------ Supplied records

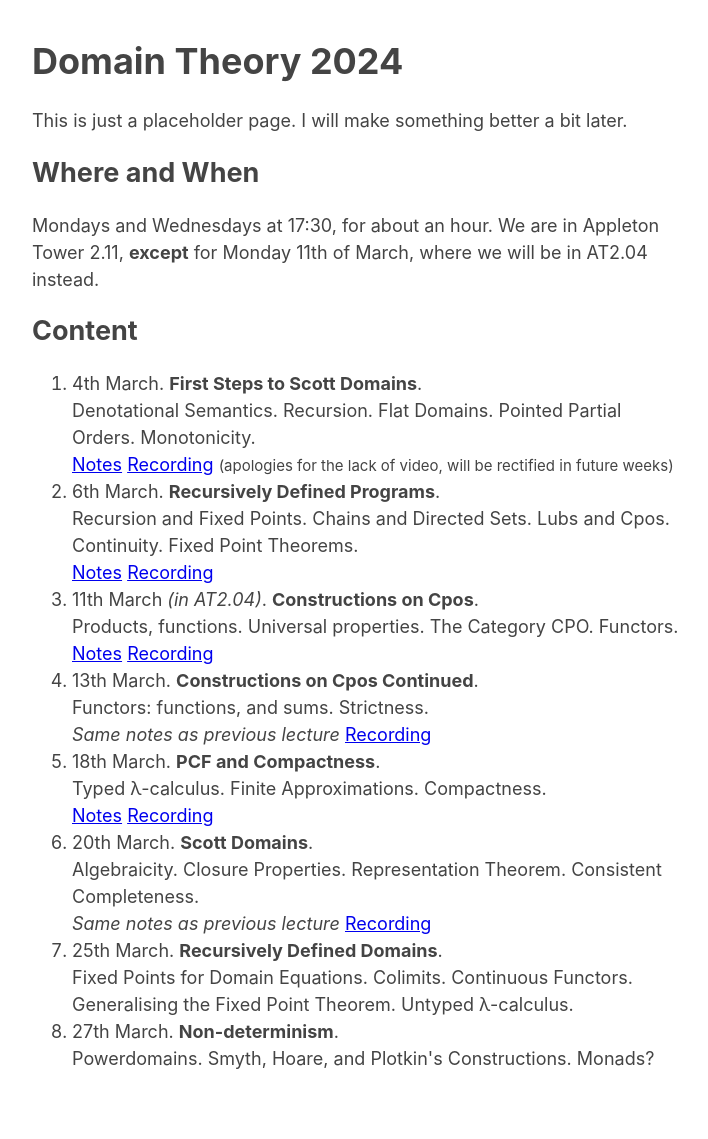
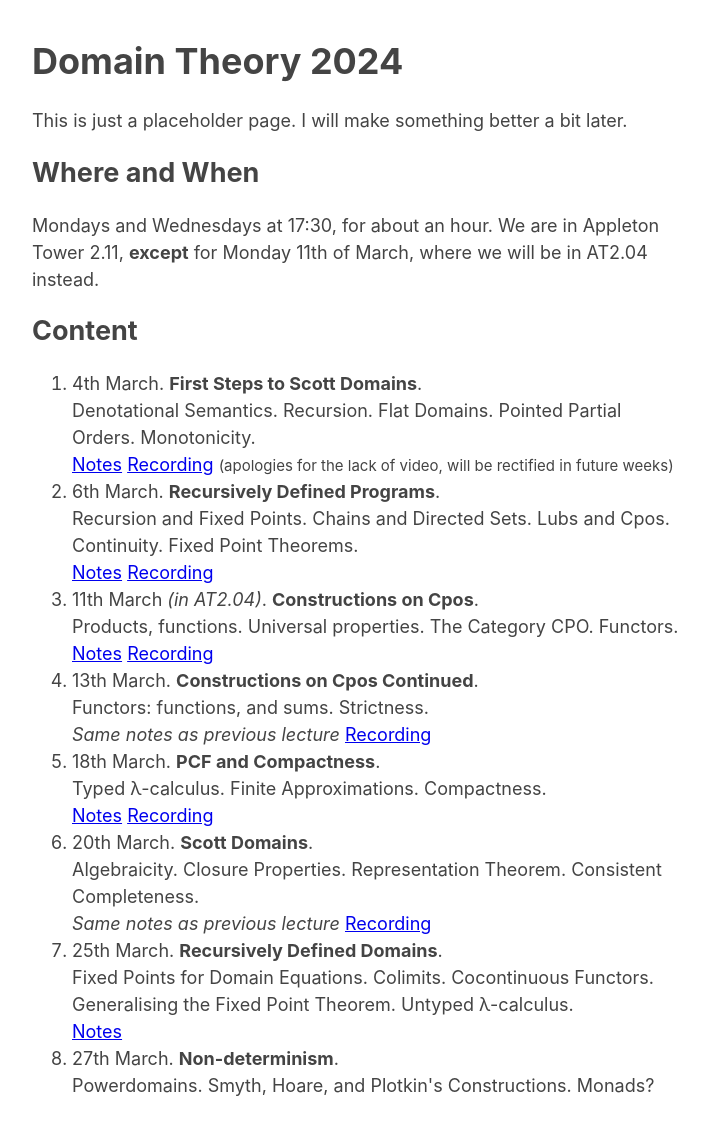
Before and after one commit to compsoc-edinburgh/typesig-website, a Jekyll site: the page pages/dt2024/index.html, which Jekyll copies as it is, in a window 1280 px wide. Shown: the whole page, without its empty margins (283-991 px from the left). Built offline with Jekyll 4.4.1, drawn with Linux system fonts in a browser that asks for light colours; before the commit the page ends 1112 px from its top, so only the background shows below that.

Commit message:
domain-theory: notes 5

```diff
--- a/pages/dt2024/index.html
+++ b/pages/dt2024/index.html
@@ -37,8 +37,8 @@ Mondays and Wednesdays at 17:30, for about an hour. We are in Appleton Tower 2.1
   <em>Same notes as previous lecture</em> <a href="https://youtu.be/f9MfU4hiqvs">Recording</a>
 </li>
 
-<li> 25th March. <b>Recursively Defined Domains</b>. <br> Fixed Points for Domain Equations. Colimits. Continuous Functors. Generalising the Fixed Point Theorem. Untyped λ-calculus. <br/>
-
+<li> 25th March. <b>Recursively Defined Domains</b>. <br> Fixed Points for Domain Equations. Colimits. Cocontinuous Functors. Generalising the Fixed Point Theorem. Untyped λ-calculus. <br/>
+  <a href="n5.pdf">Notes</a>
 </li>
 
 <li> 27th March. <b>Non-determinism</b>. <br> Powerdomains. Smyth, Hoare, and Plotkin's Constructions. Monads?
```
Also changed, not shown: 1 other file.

------------
------ Supplied records

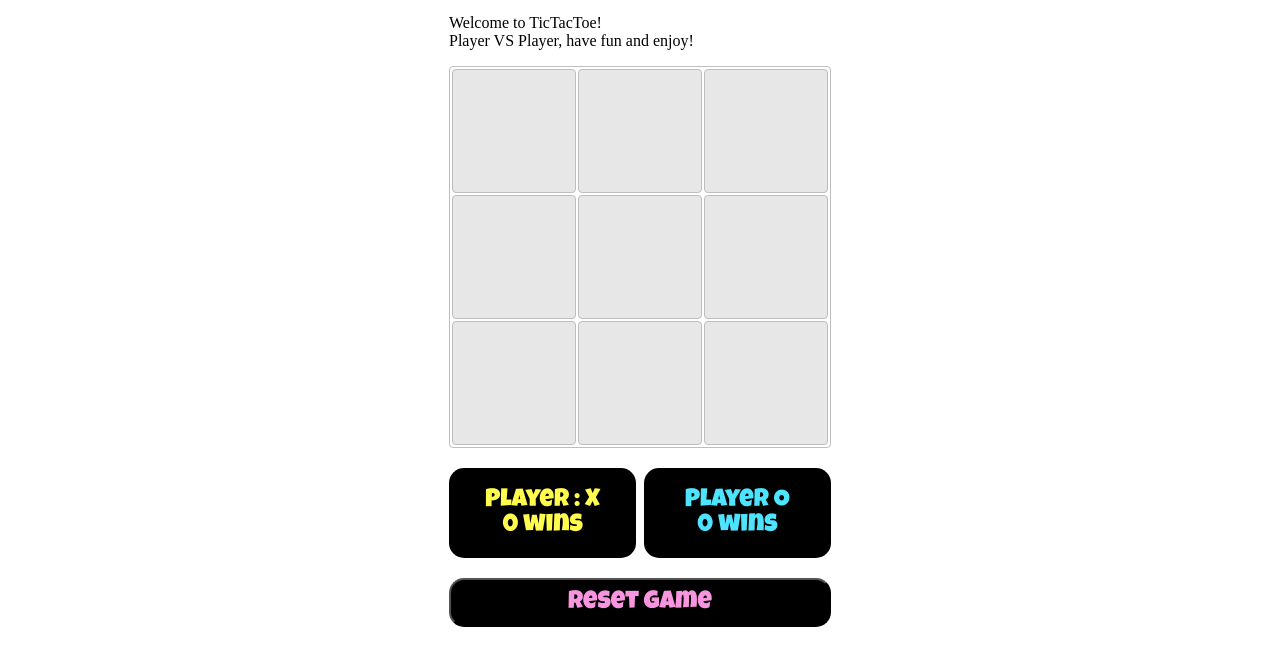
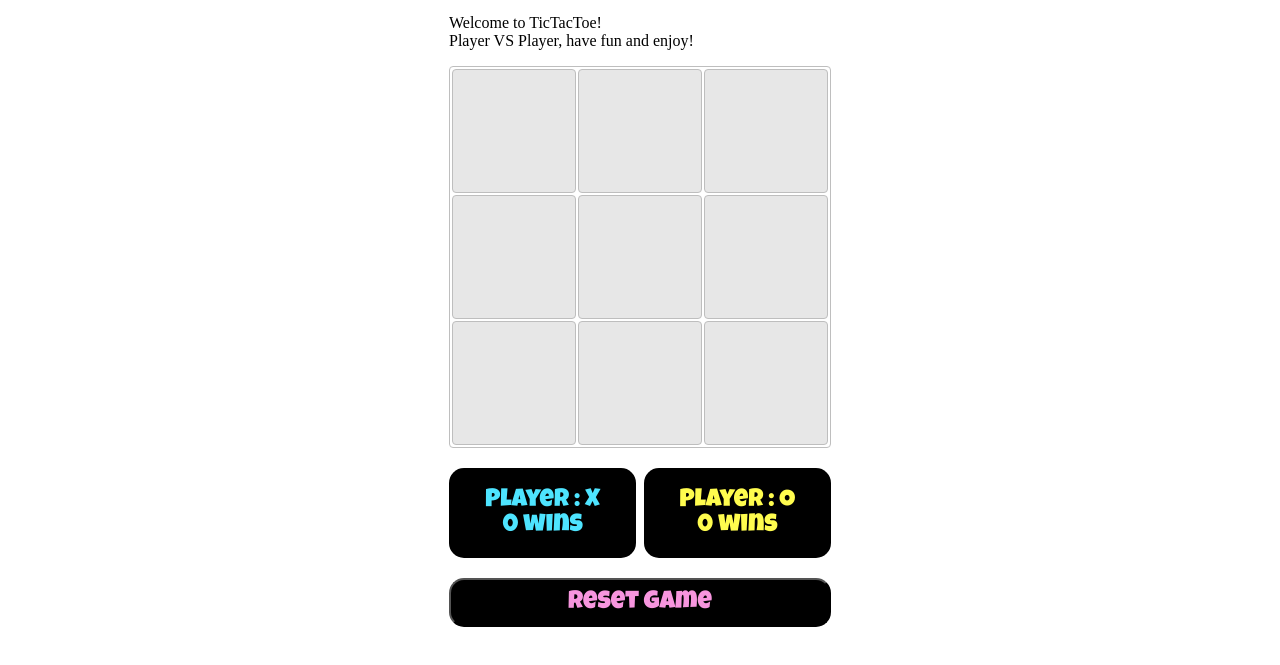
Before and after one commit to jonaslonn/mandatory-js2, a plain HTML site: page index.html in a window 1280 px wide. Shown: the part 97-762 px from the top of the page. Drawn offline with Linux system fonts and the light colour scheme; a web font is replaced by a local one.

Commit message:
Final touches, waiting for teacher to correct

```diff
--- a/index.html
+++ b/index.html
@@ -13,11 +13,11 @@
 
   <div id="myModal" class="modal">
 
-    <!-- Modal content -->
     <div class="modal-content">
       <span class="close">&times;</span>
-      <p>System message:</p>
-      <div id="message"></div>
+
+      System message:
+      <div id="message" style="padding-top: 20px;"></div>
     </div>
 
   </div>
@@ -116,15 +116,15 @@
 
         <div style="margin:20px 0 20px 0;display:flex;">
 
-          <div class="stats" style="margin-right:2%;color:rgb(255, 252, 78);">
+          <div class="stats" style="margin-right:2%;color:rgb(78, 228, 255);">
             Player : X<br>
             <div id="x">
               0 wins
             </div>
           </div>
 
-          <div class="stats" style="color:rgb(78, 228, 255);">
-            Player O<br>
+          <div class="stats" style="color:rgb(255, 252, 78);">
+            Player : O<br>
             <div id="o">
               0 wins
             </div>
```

------------

Search the listing above for the string "pages" and copy each line that has it.

Before and after one commit to compsoc-edinburgh/typesig-website, a Jekyll site: the page pages/dt2024/index.html, which Jekyll copies as it is, in a window 1280 px wide. Shown: the whole page, without its empty margins (283-991 px from the left). Built offline with Jekyll 4.4.1, drawn with Linux system fonts in a browser that asks for light colours; before the commit the page ends 1112 px from its top, so only the background shows below that.
--- a/pages/dt2024/index.html
+++ b/pages/dt2024/index.html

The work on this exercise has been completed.